The North American Olive Oil Association (NAOOA), a trade group promoting olive oil, advises consumers to look for their label on the bottle

"A stipulation of membership in the NAOOA is to abide by strict quality control standards," NAOOA president Bob Bauer says in a statement emailed to WebMD. "To enforce the standards, the NAOOA purchases olive oils from the same stores where American consumers buy olive oil for home use. Then, those bottles are sent to labs in Europe run by the International Olive Council for chemical testing and analysis. The tests determine if the olive oils are what the labels say they are — and not adulterated or a mislabeled product." (The International Olive Council [IOC] is the worldwide body that sets quality standards for the olive oil industry.)
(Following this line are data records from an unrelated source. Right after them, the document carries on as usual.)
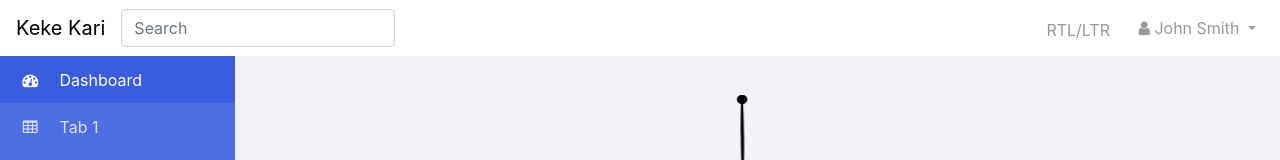
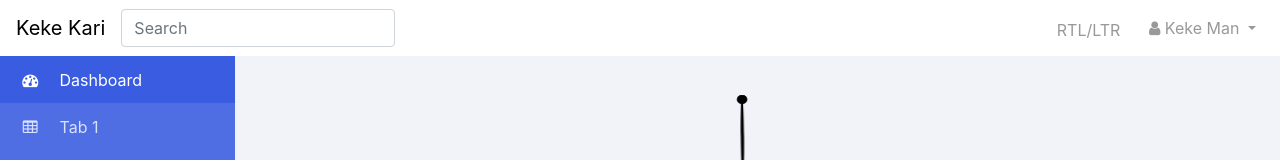
Before and after one commit to jadidihosein68/BasicMicroServiceFriendlyAngularAPP, an Angular app in the folder AngularMicroServiceFriendly/: page /charts in a window 1280 px wide. Shown: the top 160 px of the page. Built offline with nearby package versions, Linux system fonts and the light colour scheme.

Commit message:
fix header style

```diff
--- a/AngularMicroServiceFriendly/src/app/components/core/component/app-header/header.component.html
+++ b/AngularMicroServiceFriendly/src/app/components/core/component/app-header/header.component.html
@@ -22,7 +22,7 @@
             </li> &nbsp;
             <li class="nav-item dropdown" ngbDropdown>
                 <a href="javascript:void(0)" class="nav-link" ngbDropdownToggle>
-                    <i class="fa fa-user"></i> John Smith <b class="caret"></b>
+                    <i class="fa fa-user"></i> Keke Man <b class="caret"></b>
                 </a>
                 <div class="dropdown-menu-right" ngbDropdownMenu>
                     <a class="dropdown-item" href="javascript:void(0)">
--- a/AngularMicroServiceFriendly/src/app/components/core/component/app-header/header.component.scss
+++ b/AngularMicroServiceFriendly/src/app/components/core/component/app-header/header.component.scss
@@ -9,7 +9,7 @@ $topnav-background-color: #fff;
         .nav-item > a {
             color: #999;
             &:hover {
-                color: #fff;
+                color: #000000;
             }
         }
     }
```
Also changed, not shown: 1 other file (tests, documents, lock files or other folders).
But chefs and culinary experts suggest the best bet is to do a little testing of your own.

"My rule of thumb for at-home testing is to pour a few tablespoons of olive oil on a white dish. Look for consistencies that are smooth, although far thicker than corn or vegetable oil. Your olive oil should also smell like olives," Stella Metsovas, a Los Angeles nutritionist, tells WebMD in an email. "When the oil hits your palette, look for a smooth finish on the tongue; when the oil hits the back of your throat, look for a slight burn. The burn is actually the polyphenols found in fresh oils." Polyphenols are a type of antioxidant.
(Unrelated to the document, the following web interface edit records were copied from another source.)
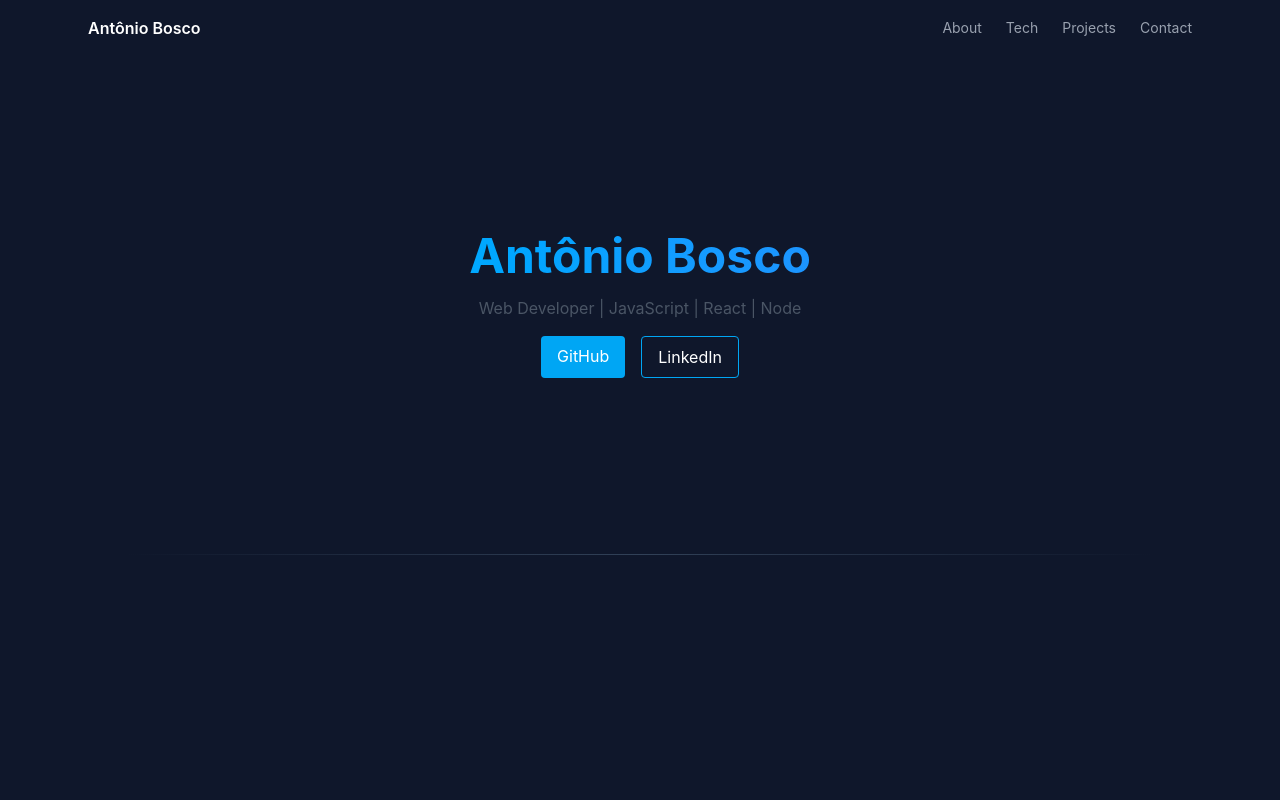
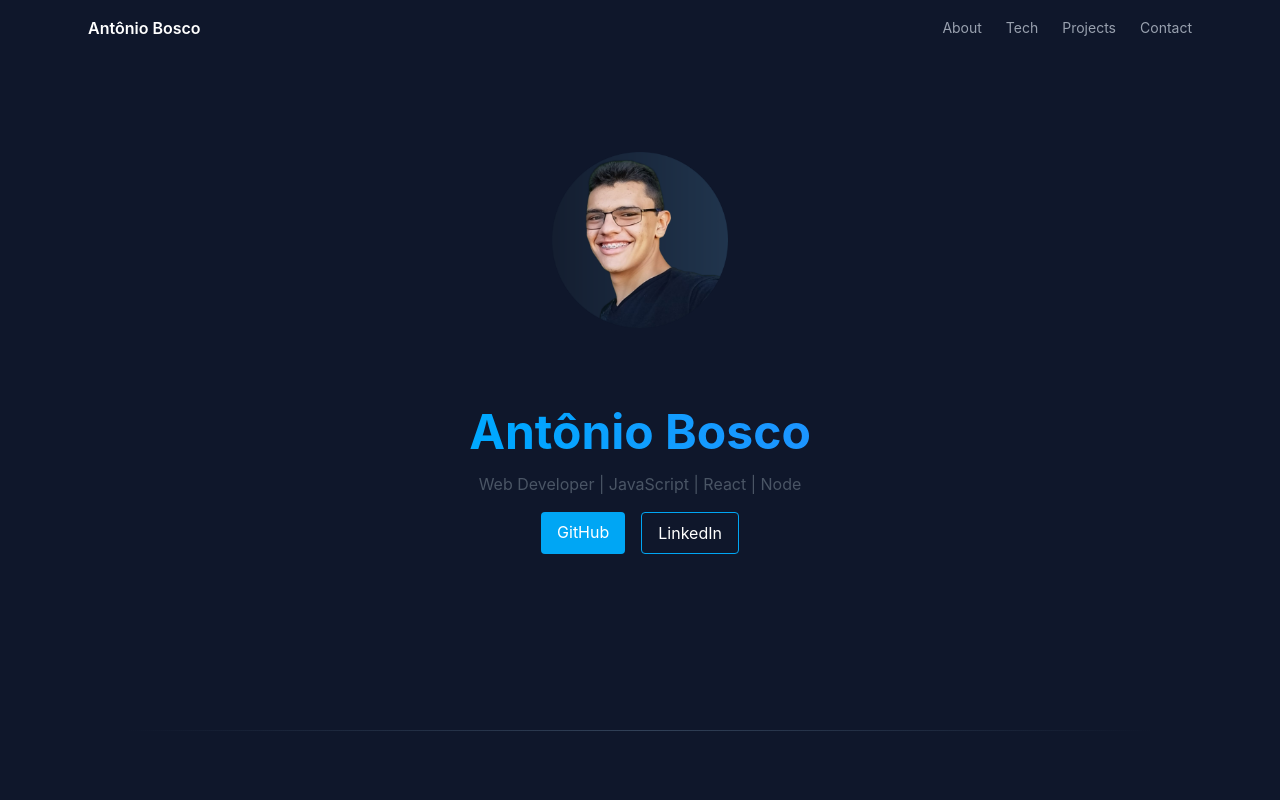
Before and after one commit to bosco227/portfolio, a React (Vite) app: page / in a window 1280 px wide. Shown: the top 800 px of the page. Built offline with nearby package versions, Linux system fonts and the light colour scheme.

Commit message:
Adicionada uma profile pic ao portfólio

```diff
--- a/src/components/Hero.jsx
+++ b/src/components/Hero.jsx
@@ -1,4 +1,5 @@
 import { motion } from "framer-motion";
+import ProfilePic from "./ProfilePic.";
 
 export default function Hero() {
   return (
@@ -7,6 +8,7 @@ export default function Hero() {
       whileInView={{ opacity: 1, y: 0 }}
       transition={{ duration: 0.6 }}
     >
+      <ProfilePic />
       <section className="text-center py-20">
         <h1 className="text-5xl font-bold bg-gradient-to-r from-sky-400 to-blue-500 bg-clip-text text-transparent">
           Antônio Bosco
--- /dev/null
+++ b/src/components/ProfilePic..jsx
@@ -0,0 +1,9 @@
+import profilePic from "/profile.png";
+
+export default function ProfilePic() {
+  return (
+    <div className="flex justify-center items-center">
+      <img src={profilePic} alt="Profile Picture" className="w-44 h-44 " />
+    </div>
+  );
+}
```
Also changed, not shown: public/profile.png (added).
Harlan has some preferences of his own. "I prefer Spanish oils because they will have a grassy and sharper flavor (they are often slightly more acidic). They are often the more reasonably priced choice," he says. "Greek and Italian oils are great. I look for extra virgin oils that are labeled 'cold pressed' with labels that indicate the origin — usually a family company or farm."

Other Oils

Olive oil isn't your only option. Harlan recommends the following choices, depending on what you’re cooking:

  • Extra virgin olive oil for cold dishes and recipes that don't require much heat. That’s because extra virgin olive oil has a low smoke point — that's the temperature at which the oil begins to smoke. (The healthy phenols found in olive oil are severely compromised by heat, Metsovas says.)
  • Virgin olive oil for lower-temperature cooking. "Great flavor with a higher smoke point," Harlan says.
  • Grapeseed oil is a great substitute for olive oil in cooking, because it has a higher smoke point. "Flavor-wise, grapeseed oil has less of the strong fruitiness of olive oil but all of the benefits," Harlan says. Some research shows that it may have heart-health benefits. One study found a 13% to 14% increase in HDL (good) cholesterol from eating as little as one ounce a day. In another study, substituting 1.5 ounces of grapeseed oil for other fats in recipes resulted in a 7% drop in LDL (bad) cholesterol and a 13% rise in HDL levels.
  • Toasted or dark sesame oil for Asian dishes. "High in monounsaturated fats and a distinct flavor that says Chinese or Thai," Harlan says.


Too Much of a Good Thing

Even if you're using the best-quality oils, you can get too much of a good thing. Olive oil may be one of the more healthful oils out there, but it's still a fat and should still be used in moderation.

"All oils and fats contain calories and about the same amount. A teaspoon has about 45 to 50 calories — whether that is butter, lard, olive oil, or margarine," Harlan says. "The idea of celebrity chefs sloshing oil in the pan with abandon does two things: adds too, too many calories and just makes the dish greasy."